The Japanese manufacturers presented a major challenge in the 1960s, but BMW responded in 1969 with the Slash Five series of bikes that were significantly different than their predecessors. They could even be had in colors other than black and white. The initial sign of change had been in the 1964 ISDT bikes, which gained the long-travel telescopic front forks that signaled the end of the Earles fork days. A new frame was developed along the lines of the Norton featherbed.
The new Slash Five bikes were introduced at the 1969 Cologne Motor Show and were presented in 500 cc, 600 cc and 750 cc forms. The R50, R60 and R75 shared an updated bottom end with different cylinders and pistons. Electric start was an option on the R50 but the R60 and R75 had electric and kick starts. Both the R50 and R60 had Bing slide carburetors while the R75 had new constant velocity carburetors.
The camshaft was relocated to under the crank, which improved oiling and made for a smoother overall appearance.
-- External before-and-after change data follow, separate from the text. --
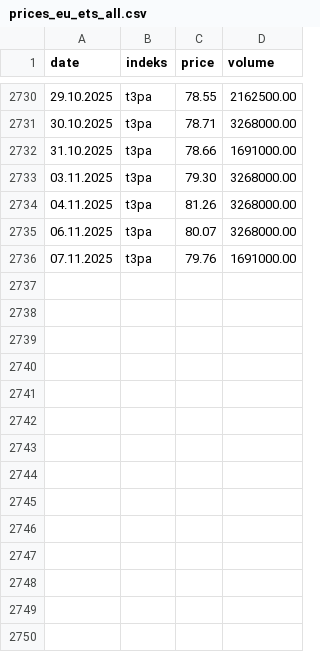
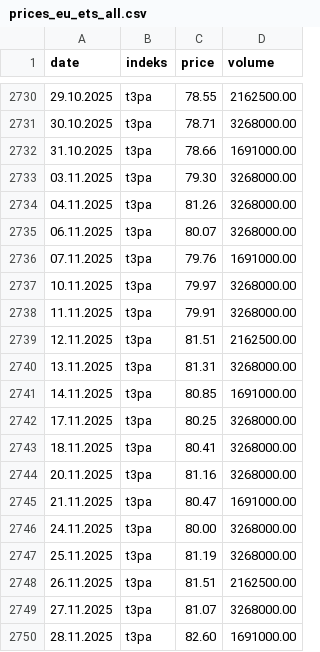
Before and after one commit to DonnieAI/wtfuelfaircomparison, a CSV file: data/prices_eu_ets_all.csv, drawn as a sheet; only a part is shown, gaps mark what is left out; the diff names each change by its address in the sheet, - before the commit and + after, or states it on an @@ line.

```diff
--- a/data/prices_eu_ets_all.csv
+++ b/data/prices_eu_ets_all.csv
+row 2737: 10.11.2025 | t3pa | 79.97 | 3268000.00
+row 2738: 11.11.2025 | t3pa | 79.91 | 3268000.00
+row 2739: 12.11.2025 | t3pa | 81.51 | 2162500.00
+row 2740: 13.11.2025 | t3pa | 81.31 | 3268000.00
+row 2741: 14.11.2025 | t3pa | 80.85 | 1691000.00
+row 2742: 17.11.2025 | t3pa | 80.25 | 3268000.00
+row 2743: 18.11.2025 | t3pa | 80.41 | 3268000.00
+row 2744: 20.11.2025 | t3pa | 81.16 | 3268000.00
+row 2745: 21.11.2025 | t3pa | 80.47 | 1691000.00
+row 2746: 24.11.2025 | t3pa | 80.00 | 3268000.00
+row 2747: 25.11.2025 | t3pa | 81.19 | 3268000.00
+row 2748: 26.11.2025 | t3pa | 81.51 | 2162500.00
+row 2749: 27.11.2025 | t3pa | 81.07 | 3268000.00
+row 2750: 28.11.2025 | t3pa | 82.60 | 1691000.00
```
Also changed, not shown: 9 other files.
The frame was now a welded up front unit with a large diameter oval lightweight spine tube, and a bolt-on rear swing-arm. Alloy wheels were 19 inches in front 18 inches at the rear. Instruments included a tachometer and warning lights, and a complete toolkit could be found under the seat.
Early complaints about high speed wobbles were resolved by lengthening the swing arm in 1972, while rear seal leaks were eventually defeated through the simple expedient of much harder running-in, which stopped the piston rings from glazing over. When that happened, if new bikes were babied, exhaust gasses passed the rings and pressurized the crankcase – especially since both pistons reached TDC together.
The Slash Fives were very well received, though the shiny “toaster” sides on the gas tanks were not to everyone’s taste. Few problems have been noted, though the wiring harness could use fuses. Engines can have top end rattle, which may just mean that the valves need adjusting. Rocker arms can be upgraded with needle bearings instead of the original plain bushings. Expect front springs to be soft, and watch out for center stand wear. When it’s down, both wheels should be off the ground. Sudden clutch take-up means the shaft is dry and if the twist grip feels rachety, it’s worn.
The Slash Fives proved very popular, with 7,865 R50/5, 22,721 R60 and a whopping 38,370 R75 models sold over a five year production run. Good original examples can be found, and brighter colors will cost more if they are correct.
1969 bmw r75/5 Info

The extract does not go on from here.